A prosecutor has two ways of charging a felony to be tried in circuit court: (1) a criminal information. A grand jury indictment is a prima facie finding of probable cause that the felony was committed, and probable cause that the defendant was the person who committed it. If a prosecutor chooses to charge a felony in a criminal information, or if a  grand jury indictment has not been returned, a defendant has an absolute right to a preliminary hearing.
A criminal information is simply written charges written by the prosecutor. The prosecutor decides whether to bring charges.
The Fifth Amendment to our constitution says that nobody can answer for a crime “unless on a presentment or indictment of a grand jury.” That means that some formal process must occur before you have to stand for a felony tria.

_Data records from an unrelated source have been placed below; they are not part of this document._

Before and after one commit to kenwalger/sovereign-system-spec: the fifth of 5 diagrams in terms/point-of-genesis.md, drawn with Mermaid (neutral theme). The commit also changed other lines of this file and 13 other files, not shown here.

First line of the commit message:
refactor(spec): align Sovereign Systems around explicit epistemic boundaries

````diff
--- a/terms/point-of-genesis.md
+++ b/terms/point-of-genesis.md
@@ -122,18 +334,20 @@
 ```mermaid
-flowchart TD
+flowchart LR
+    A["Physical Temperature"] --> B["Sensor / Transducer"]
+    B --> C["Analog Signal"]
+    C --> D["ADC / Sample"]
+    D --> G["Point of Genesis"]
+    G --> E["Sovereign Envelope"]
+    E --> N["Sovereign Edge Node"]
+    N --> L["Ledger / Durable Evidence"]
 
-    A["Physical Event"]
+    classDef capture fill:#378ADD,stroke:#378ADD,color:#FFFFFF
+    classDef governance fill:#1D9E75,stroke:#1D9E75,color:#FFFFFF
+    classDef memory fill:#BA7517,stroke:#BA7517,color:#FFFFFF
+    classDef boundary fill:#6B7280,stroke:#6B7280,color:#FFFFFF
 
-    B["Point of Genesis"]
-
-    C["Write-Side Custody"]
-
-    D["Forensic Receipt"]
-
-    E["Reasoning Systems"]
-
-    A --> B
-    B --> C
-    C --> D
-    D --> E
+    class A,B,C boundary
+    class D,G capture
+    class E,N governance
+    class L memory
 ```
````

If felony criminal charges are brought by a criminal information, there will usually be a probable cause hearing before a judge, called in Maryland a Preliminary Hearing. This is simply a hearing to determine if there is “probable cause” that a felony was committed.

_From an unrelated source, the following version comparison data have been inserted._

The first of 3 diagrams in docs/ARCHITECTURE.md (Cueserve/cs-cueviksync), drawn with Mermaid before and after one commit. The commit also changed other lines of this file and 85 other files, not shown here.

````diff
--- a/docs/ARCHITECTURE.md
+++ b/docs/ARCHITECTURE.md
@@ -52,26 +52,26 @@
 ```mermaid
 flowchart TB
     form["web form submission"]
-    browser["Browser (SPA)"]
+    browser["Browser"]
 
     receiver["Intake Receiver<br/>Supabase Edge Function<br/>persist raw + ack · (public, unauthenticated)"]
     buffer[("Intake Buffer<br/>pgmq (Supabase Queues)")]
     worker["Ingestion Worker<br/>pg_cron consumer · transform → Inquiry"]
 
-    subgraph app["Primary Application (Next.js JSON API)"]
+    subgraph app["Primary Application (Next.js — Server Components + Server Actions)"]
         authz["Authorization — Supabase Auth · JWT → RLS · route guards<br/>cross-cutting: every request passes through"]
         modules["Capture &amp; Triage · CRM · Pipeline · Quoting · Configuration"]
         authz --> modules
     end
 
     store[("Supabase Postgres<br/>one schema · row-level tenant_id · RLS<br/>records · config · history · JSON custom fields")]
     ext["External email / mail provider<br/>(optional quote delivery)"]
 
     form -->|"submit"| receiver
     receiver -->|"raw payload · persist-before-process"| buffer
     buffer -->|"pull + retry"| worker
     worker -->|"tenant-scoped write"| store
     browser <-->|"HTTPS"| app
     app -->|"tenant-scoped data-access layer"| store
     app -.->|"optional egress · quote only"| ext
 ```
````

2. A grand jury indictment:  The purpose is not to determine guilt or innocence, but to determine if there is enough evidence that some crime has been committed in order to have a trial later on.